And in came Cook.
It was the right move. I don’t think there’s any question about it. But not because Cook can run better than Bazelak, even though he can. It’s because Bazelak has thrown nine interceptions in the last five games he has played against Power Five competition. Yes, he’s a statue who was out there with a hamstring injury and the defense isn’t scared of the run, but the one thing he had done really well through his first 14 starts—not lose you games—is the thing he has started to do in the last six weeks. This was a game you couldn’t lose. And at that time, Eli Drinkwitz didn’t trust his starting quarterback not to lose it.
Again, that doesn’t mean it’s impossible Bazelak gets his job back next week against Florida. Cook made smart decisions and ran out the final 4:32 of the clock without South Carolina getting to touch the ball again. But he never threw a pass and he didn’t do anything that tells you he should absolutely be Missouri’s starting quarterback going forward.
But Cook did what was asked of him. He didn't beat Missouri. And because of that, I'm not sure Bazelak gets the job back. In the seconds after Drinkwitz made it, the decision to go with Cook looked to me like one you can’t reverse. It looked like one that said the head coach had lost trust in his starting quarterback. All year he’s said he will play the guy who gives him the best chance to win the game. With four-and-a-half minutes to play in a game he absolutely had to win, he no longer thought that guy was Bazelak.
His approach didn’t change when asked about it after the game.
“I’ll sit down tomorrow and evaluate the tape and look at it to see who gives us the best chance to win,” Drinkwitz said. “Who’s playing the best, who gives us the best chance to win.”

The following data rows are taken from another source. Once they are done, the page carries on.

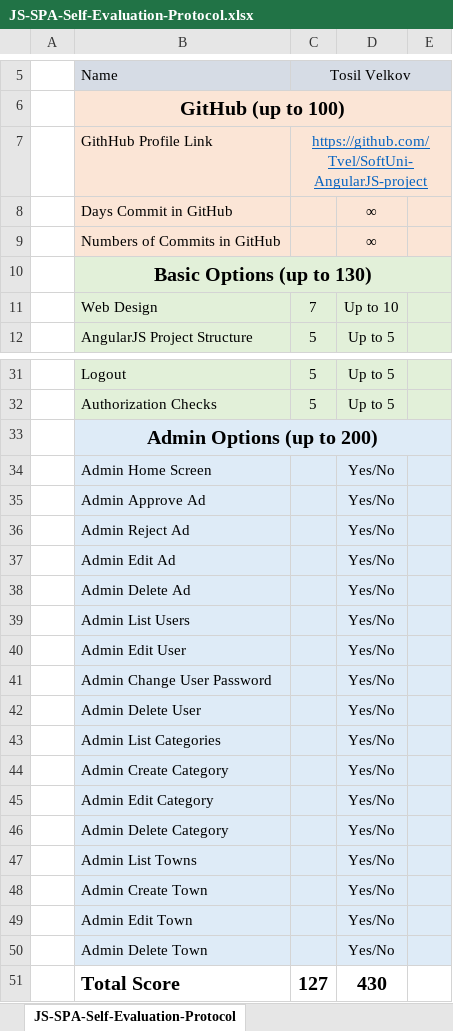
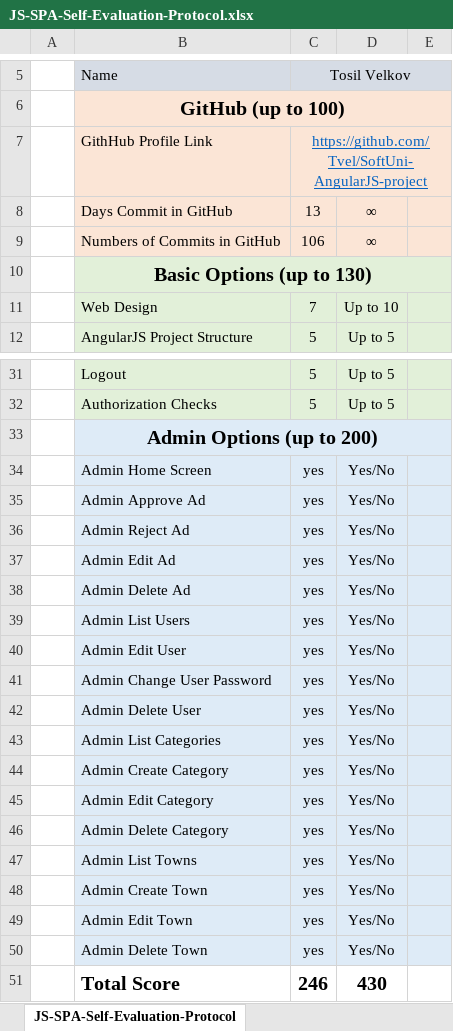
Before and after one commit to Tvel/SoftUni-AngularJS-project, an Excel workbook: JS-SPA-Self-Evaluation-Protocol.xlsx, sheet JS-SPA-Self-Evaluation-Protocol, drawn as a sheet; only a part is shown, gaps mark what is left out; values as stored, in another font and other column widths than the file's, no borders; the diff names each change by its address in the sheet, - before the commit and + after, or states it on an @@ line.

Commit message:
excel update

```diff
--- a/JS-SPA-Self-Evaluation-Protocol.xlsx (sheet JS-SPA-Self-Evaluation-Protocol)
+++ b/JS-SPA-Self-Evaluation-Protocol.xlsx (sheet JS-SPA-Self-Evaluation-Protocol)
-C8: (empty)
+C8: 13
-C9: (empty)
+C9: 106
-C34:C50: (empty)
+C34:C50: yes
-C51: 127
+C51: 246
```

All year, that guy has been Bazelak. Drinkwitz has stood by him without wavering. He wavered on Saturday. We can’t say for sure that Bazelak lost the starting job. If he doesn’t start against Florida, we’ll say it for sure. It’s going to be an interesting decision. While fans have wanted a quarterback change for a while, the coach had never agreed. He agreed on Saturday. And that changes everything.